● **AIM OF THE EXERCISE**:
Search the entries below for the word "docs", then copy each line in which it is found.

● **INFORMATION SUPPLIED**:
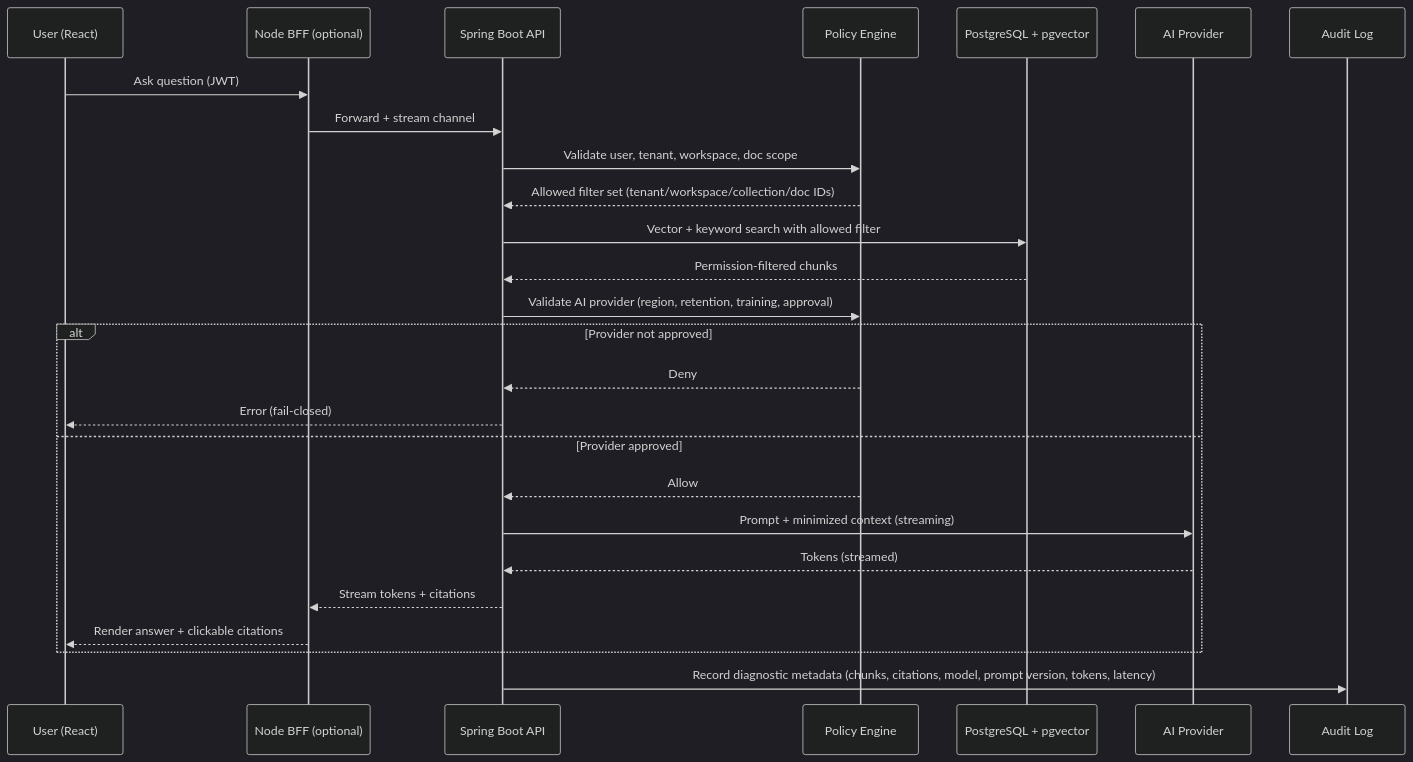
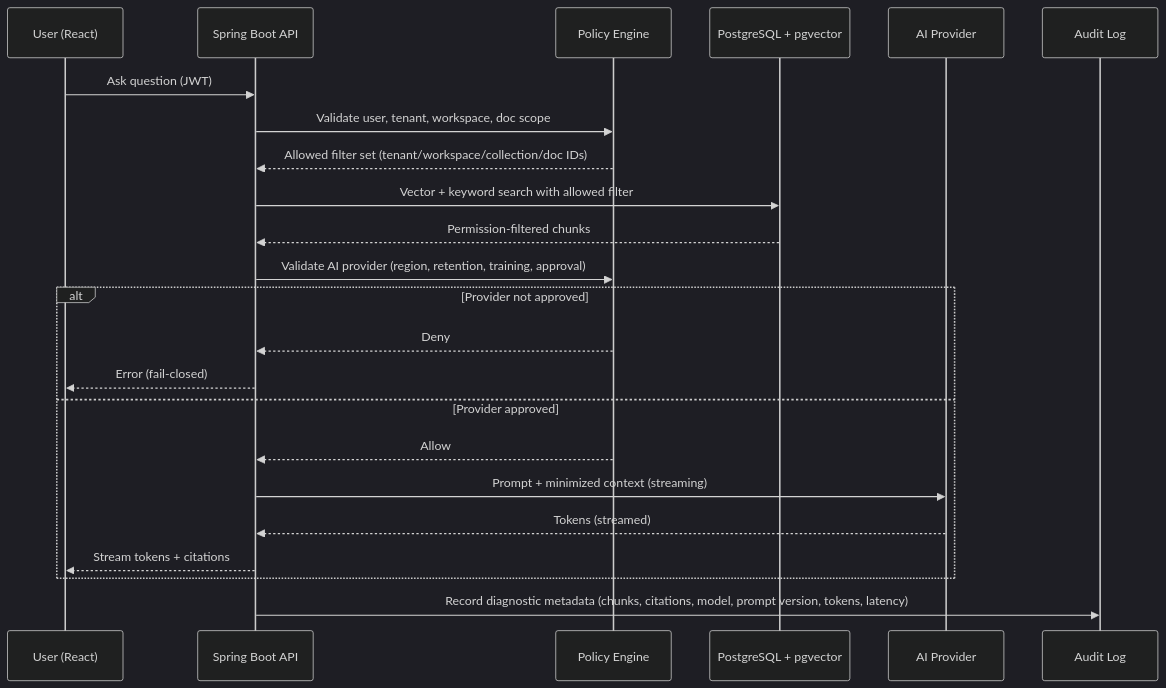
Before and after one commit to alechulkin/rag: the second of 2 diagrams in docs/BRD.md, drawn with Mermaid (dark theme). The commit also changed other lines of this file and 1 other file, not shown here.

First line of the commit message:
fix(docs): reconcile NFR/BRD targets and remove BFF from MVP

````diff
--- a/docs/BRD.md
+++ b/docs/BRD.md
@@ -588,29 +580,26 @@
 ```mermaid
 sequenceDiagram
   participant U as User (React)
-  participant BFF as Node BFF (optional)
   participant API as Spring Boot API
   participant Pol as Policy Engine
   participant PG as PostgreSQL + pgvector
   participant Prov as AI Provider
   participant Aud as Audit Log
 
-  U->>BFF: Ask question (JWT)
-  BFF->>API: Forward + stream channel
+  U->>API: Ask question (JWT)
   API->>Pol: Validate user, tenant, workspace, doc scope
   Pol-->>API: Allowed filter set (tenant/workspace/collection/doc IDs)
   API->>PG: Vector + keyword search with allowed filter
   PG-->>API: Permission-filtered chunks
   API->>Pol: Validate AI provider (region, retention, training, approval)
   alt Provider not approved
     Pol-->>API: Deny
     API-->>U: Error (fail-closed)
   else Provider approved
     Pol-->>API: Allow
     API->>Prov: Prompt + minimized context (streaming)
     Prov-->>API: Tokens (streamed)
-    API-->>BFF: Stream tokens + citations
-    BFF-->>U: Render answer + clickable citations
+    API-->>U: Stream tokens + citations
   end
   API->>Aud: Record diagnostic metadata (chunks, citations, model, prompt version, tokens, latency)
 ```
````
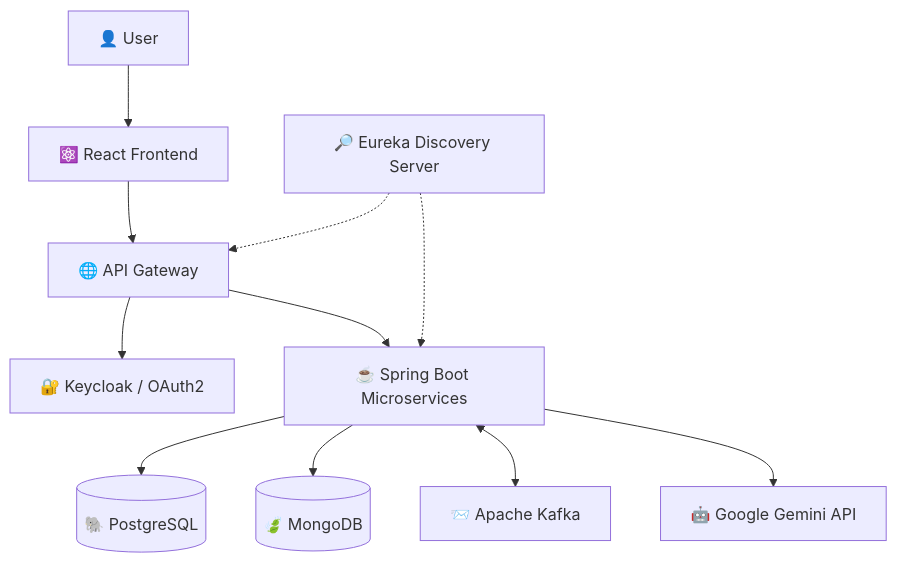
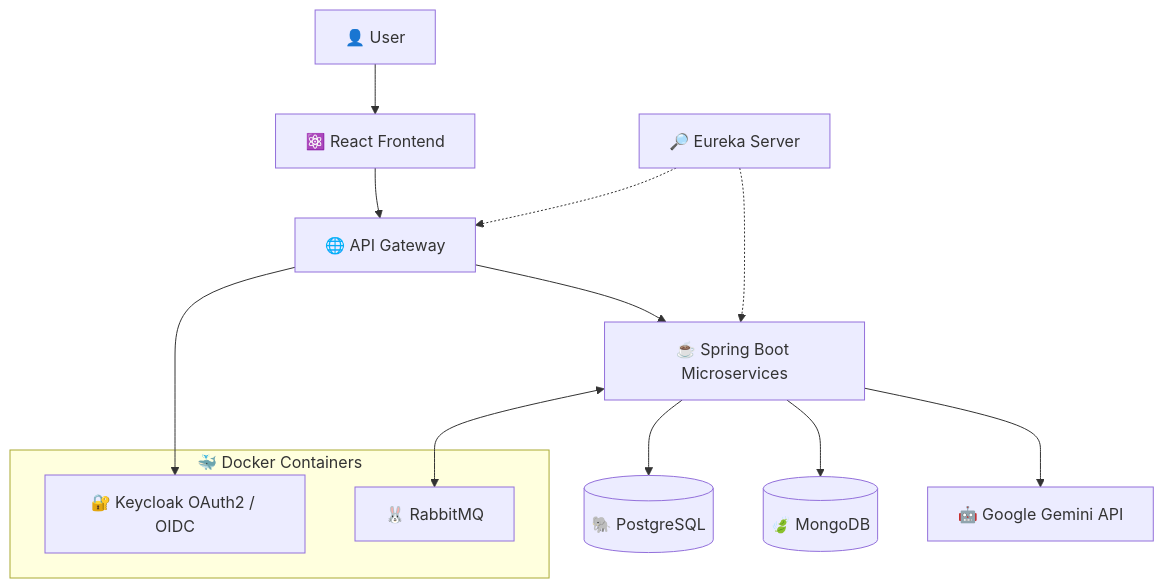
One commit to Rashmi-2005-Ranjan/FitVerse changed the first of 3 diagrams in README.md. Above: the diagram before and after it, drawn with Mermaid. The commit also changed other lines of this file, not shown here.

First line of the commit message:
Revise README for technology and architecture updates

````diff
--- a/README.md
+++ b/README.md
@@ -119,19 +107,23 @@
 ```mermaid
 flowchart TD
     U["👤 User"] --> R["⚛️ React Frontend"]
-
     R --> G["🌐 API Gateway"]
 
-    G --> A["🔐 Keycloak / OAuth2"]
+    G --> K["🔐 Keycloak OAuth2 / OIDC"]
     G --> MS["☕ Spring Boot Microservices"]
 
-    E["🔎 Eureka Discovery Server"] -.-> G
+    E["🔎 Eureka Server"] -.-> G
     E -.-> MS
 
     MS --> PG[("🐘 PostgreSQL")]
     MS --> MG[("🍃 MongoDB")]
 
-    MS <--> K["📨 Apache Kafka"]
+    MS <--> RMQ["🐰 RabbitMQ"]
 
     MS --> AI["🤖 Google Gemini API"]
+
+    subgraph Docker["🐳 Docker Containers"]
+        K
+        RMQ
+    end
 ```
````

● **THE COMPLETED TASK**:
Before and after one commit to alechulkin/rag: the second of 2 diagrams in docs/BRD.md, drawn with Mermaid (dark theme). The commit also changed other lines of this file and 1 other file, not shown here.
fix(docs): reconcile NFR/BRD targets and remove BFF from MVP
--- a/docs/BRD.md
+++ b/docs/BRD.md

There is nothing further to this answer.